The following timetable assumes that the thesis is to be written in the Spring semester of the Senior year. Any student wishing to complete the thesis in a different semester should adjust deadlines accordingly, in consultation with the Honors Program Chair and the primary thesis adviser.

  1. Thesis Topic Development – Second semester, junior year.  The student approaches a faculty who could serve as Thesis Adviser.  In consultation with the adviser, the student defines a rough thesis topic and communicates this in writing to the Honors Program Director.  Student and adviser also decide on a program of thesis development.  For example, will the thesis be completed as part of a single 3-credit independent study course, or two independent study courses:  one in the Fall of the senior year and the other in the Spring?  Will there be a summer reading or research?  Etc.  Students are encouraged to communicate all such plans to the Honors Program Director.

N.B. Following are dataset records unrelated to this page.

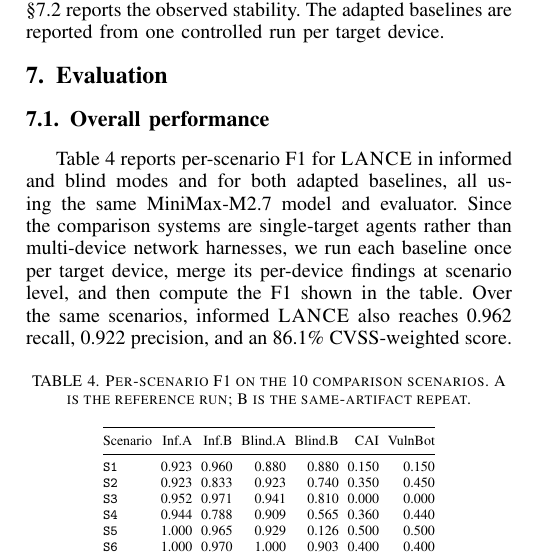
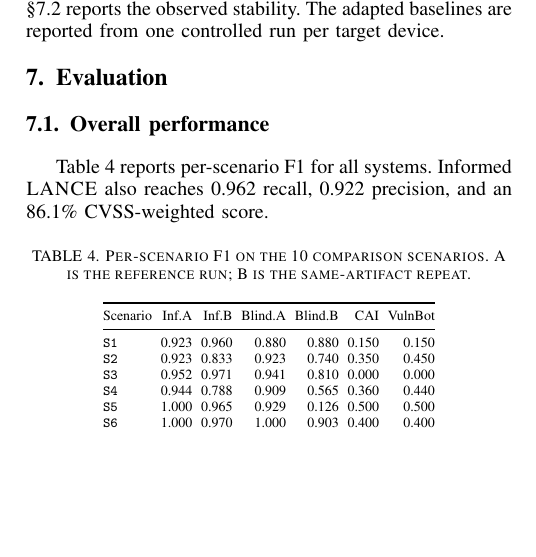
Before and after one commit to Tanguyvans/LANCE, a LaTeX paper (paper/paper_full.tex): part of one column of page 5 of 8, cut so that both start at the same text, the shorter picture padded with empty space. Compiled offline with pdfLaTeX; a missing font is replaced by an installed copy or a similar font; a LaTeX package or settings file that is missing is left out.

Commit message:
Remove repeated baseline methodology explanation from §7.1
Already defined in §6 Baselines; keep only the key metric numbers.

Co-Authored-By: Claude Sonnet 4.6 <noreply@anthropic.com>

```diff
--- a/paper/paper_full.tex
+++ b/paper/paper_full.tex
@@ -513,14 +513,9 @@ The adapted baselines are reported from one controlled run per target device.
 \subsection{Overall performance}
 \label{sec:eval:overall}
 
-Table~\ref{tab:scenario-scores} reports per-scenario F1 for \harnessname{} in
-informed and blind modes and for both adapted baselines, all using the same
-MiniMax-M2.7 model and evaluator.
-Since the comparison systems are single-target agents rather than multi-device
-network harnesses, we run each baseline once per target device, merge its
-per-device findings at scenario level, and then compute the F1 shown in the
-table. Over the same scenarios, informed \harnessname{} also reaches 0.962
-recall, 0.922 precision, and an 86.1\% CVSS-weighted score.
+Table~\ref{tab:scenario-scores} reports per-scenario F1 for all systems.
+Informed \harnessname{} also reaches 0.962 recall, 0.922 precision, and an
+86.1\% CVSS-weighted score.
 
 \begin{table}[h!]
 \centering
```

  2. Independent Studies — It is recommended that the thesis be associated with two independent study courses:  Fall and Spring.  In the Fall course, a major objective is the prepare a Thesis Proposal and to have it accepted by the Honors Program Committee.  Other objectives — completion of research or field work, performance preparation, drafts of one or more thesis chapters, and so forth — are determined by the specific nature of the project, and should be specified in the syllabus for the course.  The Spring independent study would presumably be focused on completion of the written thesis, but would also include evaluation of public presentations of the Thesis (e.g., Spring All-Campus Poster Session and/or other venues) and other elements deemed appropriate by the Thesis Adviser.
  3. Selection of Second Reader – Prior to submission of the Thesis Proposal.  Students communicate their choice to the Honors Program Director.
  4. Submission of Thesis Proposal to Honors Program Chair – Late October of the Senior Year.  The Honors Program Committee reviews proposals during its November meeting. Resubmissions, if required, must be approved during the December meeting.
  5. Submission of Final Draft of Thesis Project to Thesis Committee – Spring Semester.  The specific deadline is determined in consultation with the Primary adviser and is stated in the Thesis Proposal).
  6. Submission of Approved Thesis Project to Honors Program Chair – Mid-April of the Spring Semester semester, senior year; this clean copy will be placed in the Georgetown College Archives.
  7. Presentation of Thesis Project – Spring All-Campus Poster Session, late April (and/or other approved venue, as outlined in the Thesis Proposal).

* These guidelines and requirements were developed using the Bryant College Honors Thesis Project as a model